Lantau is the largest of the 235 outlying islands in Hong Kong, being almost twice the size of Hong Kong Island. It is better known for its walking trails and beaches and provides a pleasant respite from crowds and shopping. The main arrival point to the island by ferry is at Mui Wo (Silvermine Bay). The finest beaches are located along the west coast, most notably Cheung Sha. Besides beaches, Western Lantau is the location of the Po Lin Monastery, the largest temple in Hong Kong. Beyond the doorstep of this vast temple is one of the world's largest outdoor Buddha statues. Aptly named Tian Tan Buddha (Big Buddha), the bronze statue sits contemplatively looking over the reaches of Ngong Ping Plateau.
From the monastery buses will transport one to the quaint fishing village of Tai O. Here little wooden houses perch on stilts and much of life flows from the fishing industry that sustains it. Lantau's north shore is predominantly a farming region. The main attraction here, however, is the historical Tung Chung Fort, which was built in the early 19th century as part of a short-lived attempt to suppress the opium trade and defend the coastal area from pirates. Six old Qing Dynasty cannons dating back to 1832 stand on the ramparts. Development has changed the landscape of the Northeastern stretches of Lantau, known as Discovery Bay. Here upmarket housing complexes, shopping malls, yacht clubs and golf courses promise to provide the ultimate designer lifestyle at a price.

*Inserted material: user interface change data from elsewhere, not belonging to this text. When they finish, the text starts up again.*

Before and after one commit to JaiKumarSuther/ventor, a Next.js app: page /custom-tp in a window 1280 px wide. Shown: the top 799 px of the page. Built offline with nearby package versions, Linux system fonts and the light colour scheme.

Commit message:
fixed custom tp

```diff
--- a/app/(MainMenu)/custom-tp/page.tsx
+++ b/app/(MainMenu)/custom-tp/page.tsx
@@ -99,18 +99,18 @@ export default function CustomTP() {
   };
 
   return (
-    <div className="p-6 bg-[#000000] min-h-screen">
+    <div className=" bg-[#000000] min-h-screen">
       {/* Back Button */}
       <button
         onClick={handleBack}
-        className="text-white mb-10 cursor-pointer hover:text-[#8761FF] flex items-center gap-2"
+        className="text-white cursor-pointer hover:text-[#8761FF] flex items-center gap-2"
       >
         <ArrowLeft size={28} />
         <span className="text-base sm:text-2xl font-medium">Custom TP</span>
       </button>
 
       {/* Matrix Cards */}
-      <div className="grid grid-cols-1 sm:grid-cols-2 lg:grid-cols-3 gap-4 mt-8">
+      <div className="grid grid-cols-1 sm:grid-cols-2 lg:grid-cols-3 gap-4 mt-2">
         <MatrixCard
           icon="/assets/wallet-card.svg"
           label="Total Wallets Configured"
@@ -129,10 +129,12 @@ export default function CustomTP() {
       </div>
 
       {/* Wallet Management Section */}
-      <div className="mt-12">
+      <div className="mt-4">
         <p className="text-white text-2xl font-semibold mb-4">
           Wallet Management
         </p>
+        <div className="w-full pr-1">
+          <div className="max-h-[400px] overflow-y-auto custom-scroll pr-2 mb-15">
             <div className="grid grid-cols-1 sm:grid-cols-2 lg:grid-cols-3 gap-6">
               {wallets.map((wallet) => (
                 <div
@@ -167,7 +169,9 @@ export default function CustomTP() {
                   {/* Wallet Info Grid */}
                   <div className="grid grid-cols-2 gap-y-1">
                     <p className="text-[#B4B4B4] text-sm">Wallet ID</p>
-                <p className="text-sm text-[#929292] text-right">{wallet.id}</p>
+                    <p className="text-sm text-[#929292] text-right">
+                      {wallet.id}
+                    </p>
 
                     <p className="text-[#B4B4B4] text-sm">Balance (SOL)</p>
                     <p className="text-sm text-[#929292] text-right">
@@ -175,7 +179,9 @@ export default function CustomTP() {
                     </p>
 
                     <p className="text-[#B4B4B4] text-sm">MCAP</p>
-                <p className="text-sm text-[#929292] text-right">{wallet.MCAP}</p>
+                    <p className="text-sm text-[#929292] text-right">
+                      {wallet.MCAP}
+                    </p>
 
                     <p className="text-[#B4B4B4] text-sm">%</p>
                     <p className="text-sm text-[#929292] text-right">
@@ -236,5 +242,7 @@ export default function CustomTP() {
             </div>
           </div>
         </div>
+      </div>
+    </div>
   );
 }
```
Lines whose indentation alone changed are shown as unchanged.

Transport: Ferry services are provided by New World First Ferry between Mui Wo and Central. Transportation time is about 30-50 minutes, depending on the vessel. There are also several smaller inter-island ferry services linking neighbouring islands and the mainland. One can also travel by a tradtional water taxi, usually from nearby Cheung Chau Island